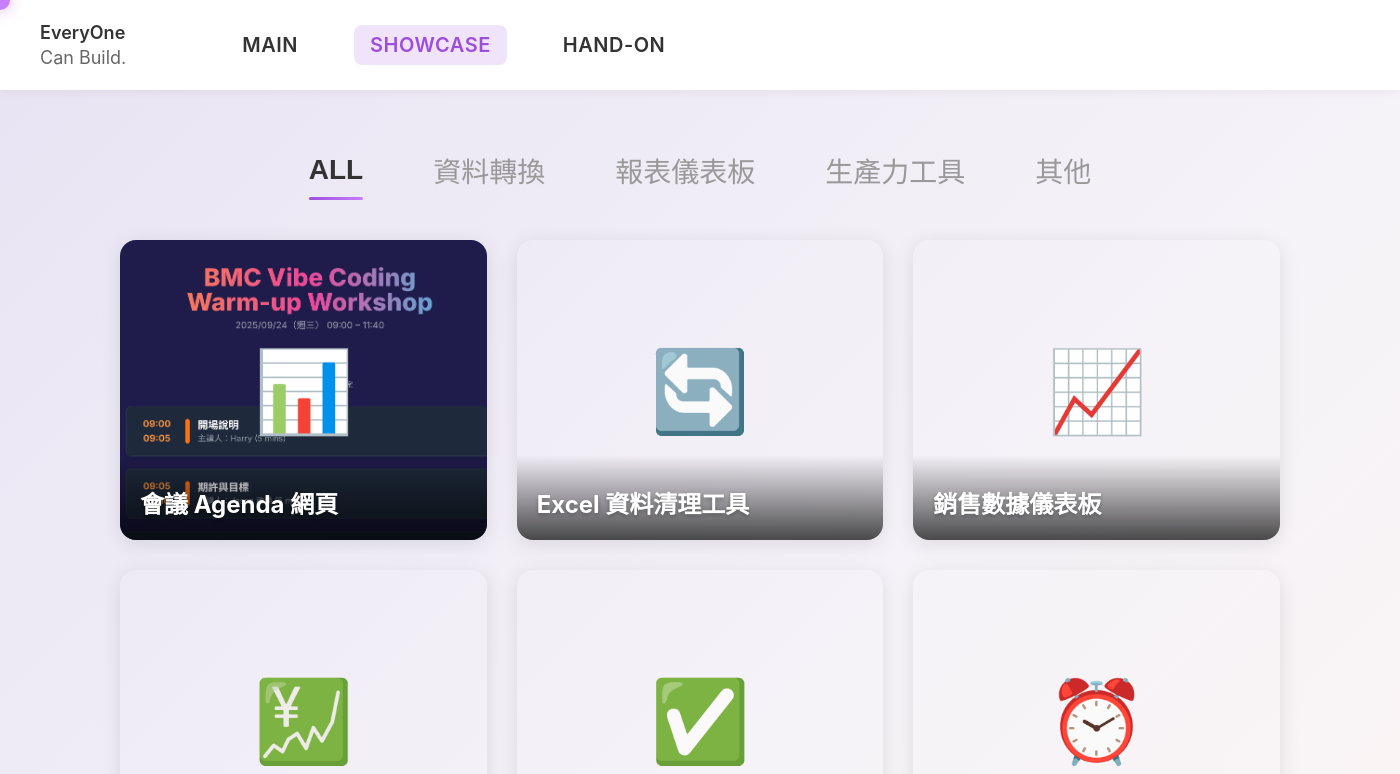
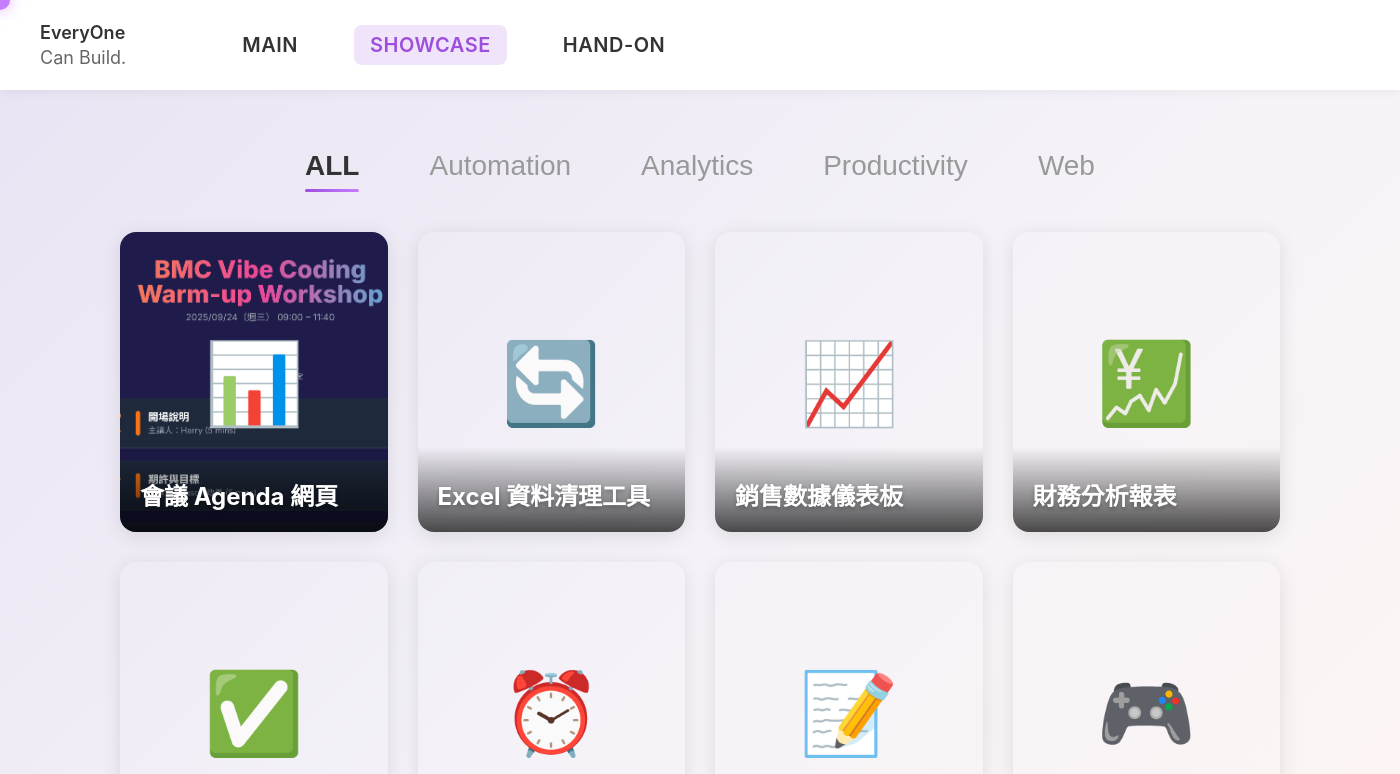
Before and after one commit to Harry985991/bmcvibecoding, an Electron app: page pages/bmc-workshop.html in a window 1400 px wide. Both pictures are taken after a click on the link "SHOWCASE". Shown: the top 774 px of the page. Drawn offline with Linux system fonts and the light colour scheme.

Commit message:
feat: 重新設計 Showcase 分類與卡片版型
📊 分類標籤全面更新
- 新分類：Automation、Analytics、Productivity、Web
- 移除舊分類：資料轉換、報表儀表板、其他
- 會議 Agenda 網頁歸類到 Web 類別

📐 卡片版型優化
- 桌機版：每行顯示 4 張卡片（原本 3 張）
- 平板版：每行顯示 2 張卡片（1200px 以下）
- 手機版：每行顯示 1 張卡片（768px 以下）
- 使用固定欄位 grid-template-columns: repeat(4, 1fr)

🗂️ 專案重新分類
- Automation (1)：Excel 資料清理工具
- Analytics (2)：銷售數據儀表板、財務分析報表
- Productivity (3)：待辦事項管理、番茄鐘計時器、筆記應用
- Web (4)：會議 Agenda 網頁、互動式小遊戲、個人作品集、登陸頁生成器

✨ 視覺優化
- 保持圖片背景覆蓋整張卡片
- 響應式設計適配不同螢幕尺寸
- 更清晰的專案分類邏輯

版本：v1.4.0

```diff
--- a/pages/bmc-workshop.html
+++ b/pages/bmc-workshop.html
@@ -372,9 +372,16 @@
 
         .cards-grid {
             display: grid;
-            grid-template-columns: repeat(auto-fit, minmax(280px, 1fr));
+            grid-template-columns: repeat(4, 1fr); /* 桌機版：每行 4 張卡片 */
             gap: 30px;
             margin-bottom: 40px;
+        }
+
+        /* 平板版：每行 2 張卡片 */
+        @media (max-width: 1200px) {
+            .cards-grid {
+                grid-template-columns: repeat(2, 1fr);
+            }
         }
 
         /* 新版圖片卡片樣式 */
@@ -852,10 +859,10 @@
             <!-- Showcase Tab Navigation -->
             <div class="tab-navigation" id="showcase">
                 <button class="tab-btn active" onclick="switchShowcaseTab('all')">ALL</button>
-                <button class="tab-btn" onclick="switchShowcaseTab('data')">資料轉換</button>
-                <button class="tab-btn" onclick="switchShowcaseTab('dashboard')">報表儀表板</button>
-                <button class="tab-btn" onclick="switchShowcaseTab('productivity')">生產力工具</button>
-                <button class="tab-btn" onclick="switchShowcaseTab('other')">其他</button>
+                <button class="tab-btn" onclick="switchShowcaseTab('automation')">Automation</button>
+                <button class="tab-btn" onclick="switchShowcaseTab('analytics')">Analytics</button>
+                <button class="tab-btn" onclick="switchShowcaseTab('productivity')">Productivity</button>
+                <button class="tab-btn" onclick="switchShowcaseTab('web')">Web</button>
             </div>
 
             <!-- Showcase Tab Content: ALL -->
@@ -937,16 +944,9 @@
                 </div>
             </div>
 
-            <!-- Showcase Tab Content: 資料轉換 -->
-            <div class="tab-content" id="showcase-data">
+            <!-- Showcase Tab Content: Automation -->
+            <div class="tab-content" id="showcase-automation">
                 <div class="cards-grid">
-                    <div class="command-card" onclick="openModal('csv-converter')" style="background-image: url('../assets/images/VibeCodingworkshop/meeting-agenda.png');">
-                        <div class="card-placeholder">📊</div>
-                        <div class="card-overlay">
-                            <h3 class="card-title">會議 Agenda 網頁</h3>
-                        </div>
-                    </div>
-
                     <div class="command-card" onclick="openModal('excel-cleaner')" style="background-image: url('../assets/images/VibeCodingworkshop/excel-cleaner.png');">
                         <div class="card-placeholder">🔄</div>
                         <div class="card-overlay">
@@ -956,8 +956,8 @@
                 </div>
             </div>
 
-            <!-- Showcase Tab Content: 報表儀表板 -->
-            <div class="tab-content" id="showcase-dashboard">
+            <!-- Showcase Tab Content: Analytics -->
+            <div class="tab-content" id="showcase-analytics">
                 <div class="cards-grid">
                     <div class="command-card" onclick="openModal('sales-dashboard')" style="background-image: url('../assets/images/VibeCodingworkshop/sales-dashboard.png');">
                         <div class="card-placeholder">📈</div>
@@ -1001,9 +1001,16 @@
                 </div>
             </div>
 
-            <!-- Showcase Tab Content: 其他 -->
-            <div class="tab-content" id="showcase-other">
+            <!-- Showcase Tab Content: Web -->
+            <div class="tab-content" id="showcase-web">
                 <div class="cards-grid">
+                    <div class="command-card" onclick="openModal('csv-converter')" style="background-image: url('../assets/images/VibeCodingworkshop/meeting-agenda.png');">
+                        <div class="card-placeholder">📊</div>
+                        <div class="card-overlay">
+                            <h3 class="card-title">會議 Agenda 網頁</h3>
+                        </div>
+                    </div>
+
                     <div class="command-card" onclick="openModal('game')" style="background-image: url('../assets/images/VibeCodingworkshop/game.png');">
                         <div class="card-placeholder">🎮</div>
                         <div class="card-overlay">
@@ -1290,7 +1297,7 @@
             'csv-converter': {
                 title: '會議 Agenda 網頁',
                 author: 'Harry Chao',
-                category: '資料轉換',
+                category: 'Web',
                 description: '其實 Vibe Coding 一點也不難，就算你是「程式小白」，只要用自然語言（講人話）下指令，AI 就能幫你快速生成網頁、程式或公式。',
                 image: '../assets/images/VibeCodingworkshop/meeting-agenda.png',
                 placeholder: '📊',
@@ -1303,7 +1310,7 @@
             'excel-cleaner': {
                 title: 'Excel 資料清理工具',
                 author: 'Anonymous',
-                category: '資料轉換',
+                category: 'Automation',
                 description: '自動清理和標準化 Excel 資料，節省人工處理時間。可以批次處理多個工作表，自動偵測並修正常見的資料格式問題。',
                 image: '../assets/images/VibeCodingworkshop/excel-cleaner.png',
                 placeholder: '🔄',
@@ -1316,7 +1323,7 @@
             'sales-dashboard': {
                 title: '銷售數據儀表板',
                 author: 'Anonymous',
-                category: '報表儀表板',
+                category: 'Analytics',
                 description: '即時顯示銷售數據，支援多維度分析和互動式圖表。提供多種視覺化圖表，包括折線圖、長條圖、圓餅圖等，讓數據分析更直覺。',
                 image: '../assets/images/VibeCodingworkshop/sales-dashboard.png',
                 placeholder: '📈',
@@ -1329,7 +1336,7 @@
             'finance-report': {
                 title: '財務分析報表',
                 author: 'Anonymous',
-                category: '報表儀表板',
+                category: 'Analytics',
                 description: '自動生成財務報表和趨勢分析圖表。整合多個資料來源，自動計算財務指標，並產生專業的報表文件。',
                 image: '../assets/images/VibeCodingworkshop/finance-report.png',
                 placeholder: '💹',
@@ -1342,7 +1349,7 @@
             'todo-app': {
                 title: '待辦事項管理 App',
                 author: 'Anonymous',
-                category: '生產力工具',
+                category: 'Productivity',
                 description: '簡潔易用的待辦事項工具，支援分類、優先級和提醒功能。可以設定截止日期、重複任務，並與行事曆同步。',
                 image: '../assets/images/VibeCodingworkshop/todo-app.png',
                 placeholder: '✅',
@@ -1355,7 +1362,7 @@
             'pomodoro': {
                 title: '番茄鐘計時器',
                 author: 'Anonymous',
-                category: '生產力工具',
+                category: 'Productivity',
                 description: '幫助您專注工作，提升效率的番茄工作法計時器。可自訂工作和休息時間，記錄每日完成的番茄鐘數量。',
                 image: '../assets/images/VibeCodingworkshop/pomodoro.png',
                 placeholder: '⏰',
@@ -1368,7 +1375,7 @@
             'notes-app': {
                 title: '筆記應用',
                 author: 'Anonymous',
-                category: '生產力工具',
+                category: 'Productivity',
                 description: '支援 Markdown 的雲端筆記應用，隨時隨地記錄想法。提供即時預覽、標籤分類、全文搜尋等功能。',
                 image: '../assets/images/VibeCodingworkshop/notes-app.png',
                 placeholder: '📝',
@@ -1381,7 +1388,7 @@
             'game': {
                 title: '互動式小遊戲',
                 author: 'Anonymous',
-                category: '其他',
+                category: 'Web',
                 description: '使用 JavaScript 創建的趣味小遊戲，適合學習遊戲開發基礎。包含碰撞偵測、計分系統、音效等遊戲元素。',
                 image: '../assets/images/VibeCodingworkshop/game.png',
                 placeholder: '🎮',
@@ -1394,7 +1401,7 @@
             'portfolio': {
                 title: '個人作品集網站',
                 author: 'Anonymous',
-                category: '其他',
+                category: 'Web',
                 description: '展示您的技能和專案的精美作品集網站模板。採用現代化設計，支援響應式排版，完美呈現在各種裝置上。',
                 image: '../assets/images/VibeCodingworkshop/portfolio.png',
                 placeholder: '🎨',
@@ -1407,7 +1414,7 @@
             'landing-page': {
                 title: '登陸頁生成器',
                 author: 'Anonymous',
-                category: '其他',
+                category: 'Web',
                 description: '快速創建專業的產品登陸頁面。提供多種精美模板，拖拉即可完成排版，內建表單和分析功能。',
                 image: '../assets/images/VibeCodingworkshop/landing-page.png',
                 placeholder: '🌐',
```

· · · · · · ·

**WHAT YOU SHOULD DO:** Look through the material and find each line that includes "title", then copy it.

**PROBLEM SOLUTION:**
-                            <h3 class="card-title">會議 Agenda 網頁</h3>
+                            <h3 class="card-title">會議 Agenda 網頁</h3>
                 title: '會議 Agenda 網頁',
                 title: 'Excel 資料清理工具',
                 title: '銷售數據儀表板',
                 title: '財務分析報表',
                 title: '待辦事項管理 App',
                 title: '番茄鐘計時器',
                 title: '筆記應用',
                 title: '互動式小遊戲',
                 title: '個人作品集網站',
                 title: '登陸頁生成器',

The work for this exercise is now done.